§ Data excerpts
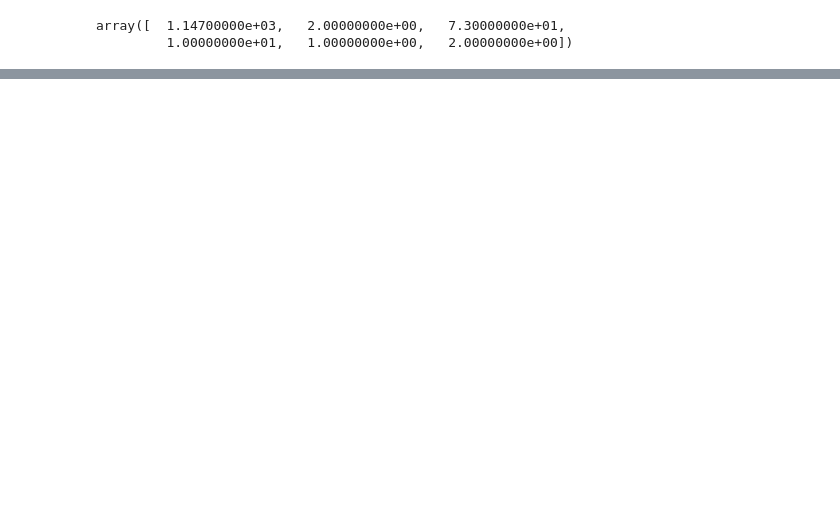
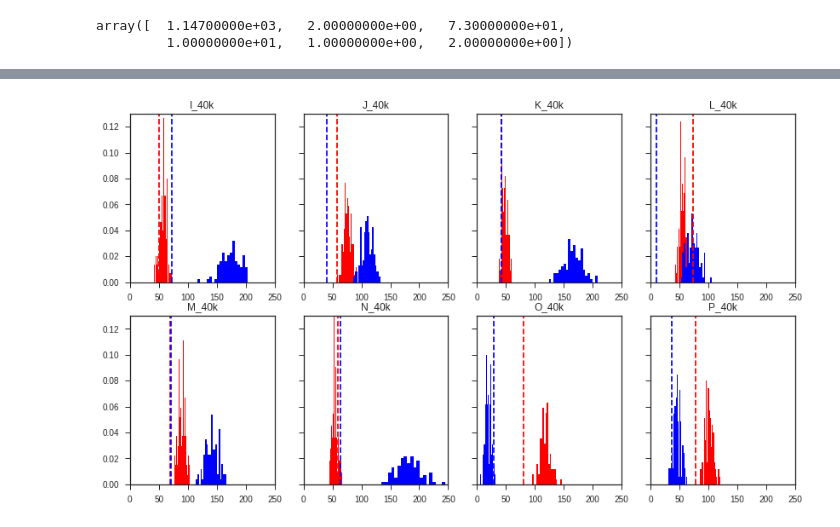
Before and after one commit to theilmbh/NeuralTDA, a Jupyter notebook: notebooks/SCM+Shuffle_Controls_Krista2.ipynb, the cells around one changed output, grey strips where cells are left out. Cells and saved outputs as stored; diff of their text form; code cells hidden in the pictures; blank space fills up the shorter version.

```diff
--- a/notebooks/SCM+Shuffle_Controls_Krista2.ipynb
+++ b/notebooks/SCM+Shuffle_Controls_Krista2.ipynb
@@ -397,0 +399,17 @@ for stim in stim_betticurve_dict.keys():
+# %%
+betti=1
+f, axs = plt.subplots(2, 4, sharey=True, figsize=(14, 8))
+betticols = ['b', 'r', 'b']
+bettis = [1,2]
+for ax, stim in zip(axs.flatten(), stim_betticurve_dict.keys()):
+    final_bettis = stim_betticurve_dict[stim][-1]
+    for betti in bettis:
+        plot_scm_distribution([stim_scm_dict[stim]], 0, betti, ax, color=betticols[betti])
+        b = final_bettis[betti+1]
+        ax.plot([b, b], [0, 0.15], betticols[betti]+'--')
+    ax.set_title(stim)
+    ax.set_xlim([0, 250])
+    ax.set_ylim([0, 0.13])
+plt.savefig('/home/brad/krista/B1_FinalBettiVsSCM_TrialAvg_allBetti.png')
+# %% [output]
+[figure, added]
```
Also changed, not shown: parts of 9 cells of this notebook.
---
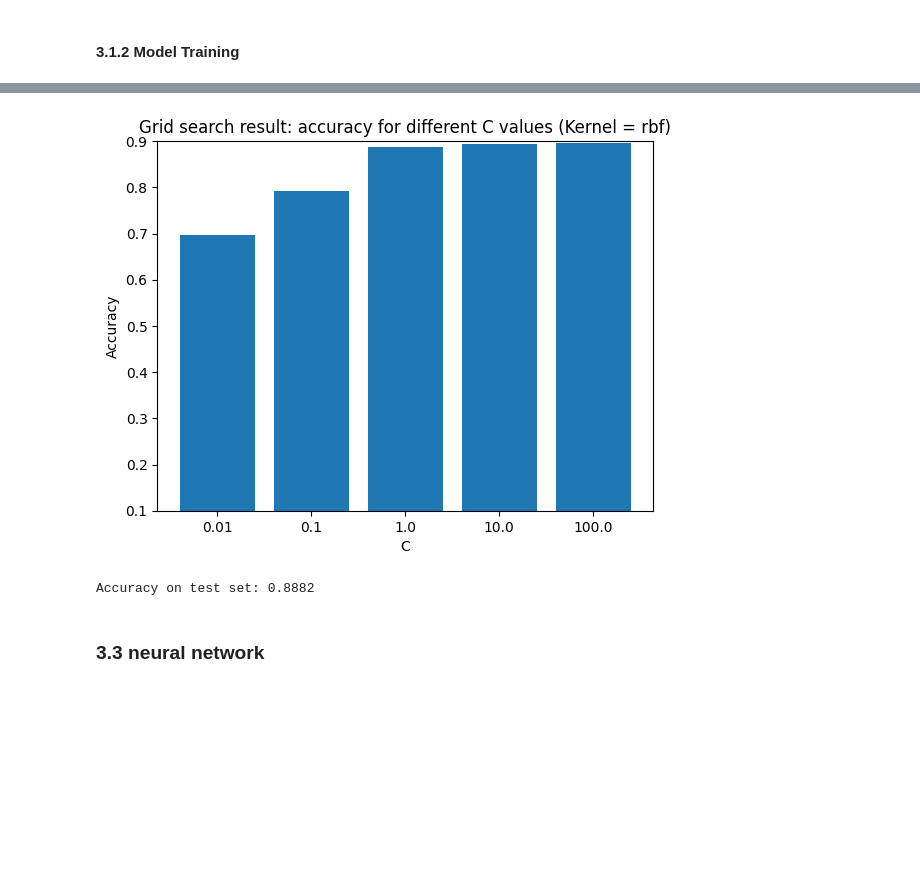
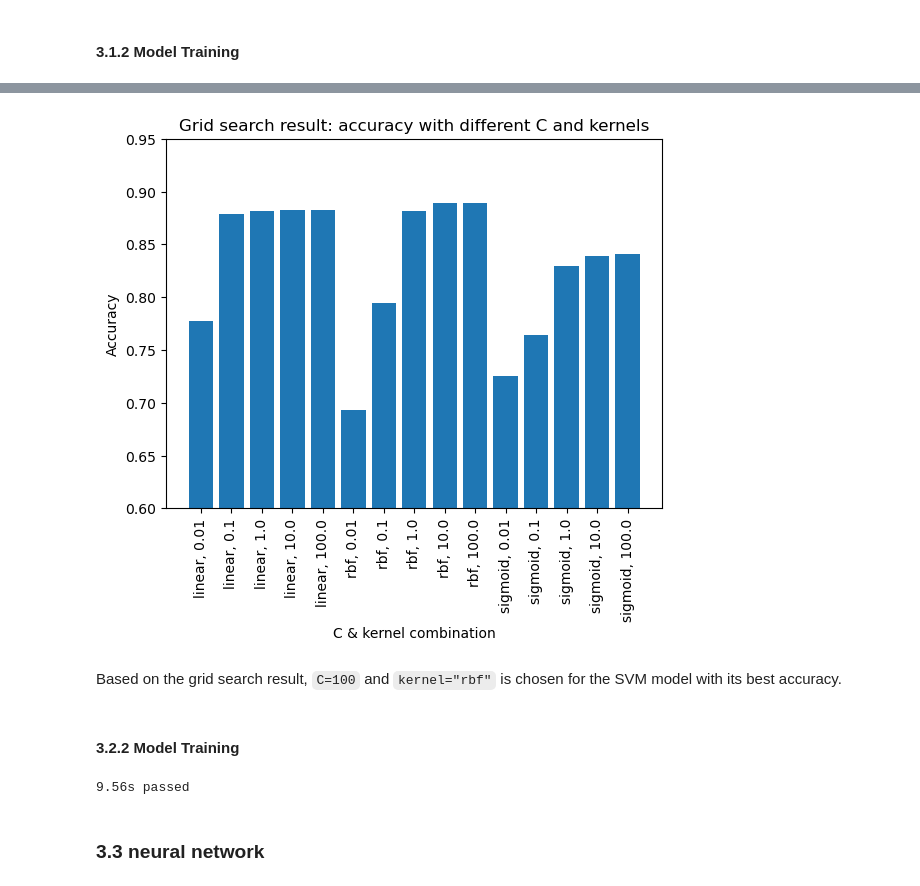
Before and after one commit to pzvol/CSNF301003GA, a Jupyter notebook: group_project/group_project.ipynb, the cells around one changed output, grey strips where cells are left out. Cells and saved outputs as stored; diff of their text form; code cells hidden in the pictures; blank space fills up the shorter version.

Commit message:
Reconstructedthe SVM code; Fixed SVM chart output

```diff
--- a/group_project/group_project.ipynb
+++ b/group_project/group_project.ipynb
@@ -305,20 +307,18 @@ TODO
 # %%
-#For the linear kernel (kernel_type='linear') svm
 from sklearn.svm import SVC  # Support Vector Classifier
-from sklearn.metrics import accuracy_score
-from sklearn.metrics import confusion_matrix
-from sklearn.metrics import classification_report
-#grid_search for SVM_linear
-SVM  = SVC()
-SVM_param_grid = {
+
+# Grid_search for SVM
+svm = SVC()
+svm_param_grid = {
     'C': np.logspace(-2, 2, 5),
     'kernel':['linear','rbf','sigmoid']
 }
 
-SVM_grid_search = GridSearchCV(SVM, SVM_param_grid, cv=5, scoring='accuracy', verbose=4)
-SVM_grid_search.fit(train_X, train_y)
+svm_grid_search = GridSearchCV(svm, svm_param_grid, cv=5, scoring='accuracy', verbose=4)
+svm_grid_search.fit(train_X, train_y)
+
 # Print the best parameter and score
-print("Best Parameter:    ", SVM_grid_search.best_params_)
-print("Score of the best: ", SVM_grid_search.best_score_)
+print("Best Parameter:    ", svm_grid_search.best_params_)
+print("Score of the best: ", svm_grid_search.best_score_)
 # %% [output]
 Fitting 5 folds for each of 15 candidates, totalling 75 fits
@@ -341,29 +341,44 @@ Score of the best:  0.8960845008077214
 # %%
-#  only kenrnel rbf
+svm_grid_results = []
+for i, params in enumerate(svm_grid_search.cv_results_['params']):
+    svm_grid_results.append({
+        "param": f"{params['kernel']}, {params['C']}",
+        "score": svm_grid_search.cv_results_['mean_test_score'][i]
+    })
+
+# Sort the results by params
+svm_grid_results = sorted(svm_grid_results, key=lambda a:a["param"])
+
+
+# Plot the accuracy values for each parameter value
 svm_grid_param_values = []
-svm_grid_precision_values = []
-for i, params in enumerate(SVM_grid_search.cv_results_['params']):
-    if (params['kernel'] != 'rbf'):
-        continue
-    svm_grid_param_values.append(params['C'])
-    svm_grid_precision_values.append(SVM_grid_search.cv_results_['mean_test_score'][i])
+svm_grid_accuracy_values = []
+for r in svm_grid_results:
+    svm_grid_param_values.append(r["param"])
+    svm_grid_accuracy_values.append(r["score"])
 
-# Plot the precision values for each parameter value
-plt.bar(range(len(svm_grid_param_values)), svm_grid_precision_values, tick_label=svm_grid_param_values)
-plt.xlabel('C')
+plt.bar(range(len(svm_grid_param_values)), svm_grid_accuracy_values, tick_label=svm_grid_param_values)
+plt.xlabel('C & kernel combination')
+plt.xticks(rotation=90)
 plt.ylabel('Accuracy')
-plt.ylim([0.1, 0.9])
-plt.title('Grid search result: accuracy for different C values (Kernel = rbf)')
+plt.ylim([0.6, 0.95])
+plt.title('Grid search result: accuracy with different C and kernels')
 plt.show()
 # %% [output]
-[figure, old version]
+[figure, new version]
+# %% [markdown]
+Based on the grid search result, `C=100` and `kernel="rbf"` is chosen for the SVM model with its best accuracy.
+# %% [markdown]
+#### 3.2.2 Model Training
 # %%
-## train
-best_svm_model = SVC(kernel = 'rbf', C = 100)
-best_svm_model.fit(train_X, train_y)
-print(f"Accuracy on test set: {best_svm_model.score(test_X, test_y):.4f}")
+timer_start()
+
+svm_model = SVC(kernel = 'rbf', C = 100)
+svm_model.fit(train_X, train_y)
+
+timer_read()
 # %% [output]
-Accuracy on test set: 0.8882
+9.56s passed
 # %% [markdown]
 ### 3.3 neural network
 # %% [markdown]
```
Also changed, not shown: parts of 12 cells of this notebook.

§ What is needed
Every line from the line containing "Before and after one commit to theilmbh/NeuralTDA, a" through the line containing "Also changed, not shown: parts of 9" in the records above must be retyped exactly. Leave out the rest.

§ Result for this exercise
Before and after one commit to theilmbh/NeuralTDA, a Jupyter notebook: notebooks/SCM+Shuffle_Controls_Krista2.ipynb, the cells around one changed output, grey strips where cells are left out. Cells and saved outputs as stored; diff of their text form; code cells hidden in the pictures; blank space fills up the shorter version.

```diff
--- a/notebooks/SCM+Shuffle_Controls_Krista2.ipynb
+++ b/notebooks/SCM+Shuffle_Controls_Krista2.ipynb
@@ -397,0 +399,17 @@ for stim in stim_betticurve_dict.keys():
+# %%
+betti=1
+f, axs = plt.subplots(2, 4, sharey=True, figsize=(14, 8))
+betticols = ['b', 'r', 'b']
+bettis = [1,2]
+for ax, stim in zip(axs.flatten(), stim_betticurve_dict.keys()):
+    final_bettis = stim_betticurve_dict[stim][-1]
+    for betti in bettis:
+        plot_scm_distribution([stim_scm_dict[stim]], 0, betti, ax, color=betticols[betti])
+        b = final_bettis[betti+1]
+        ax.plot([b, b], [0, 0.15], betticols[betti]+'--')
+    ax.set_title(stim)
+    ax.set_xlim([0, 250])
+    ax.set_ylim([0, 0.13])
+plt.savefig('/home/brad/krista/B1_FinalBettiVsSCM_TrialAvg_allBetti.png')
+# %% [output]
+[figure, added]
```
Also changed, not shown: parts of 9 cells of this notebook.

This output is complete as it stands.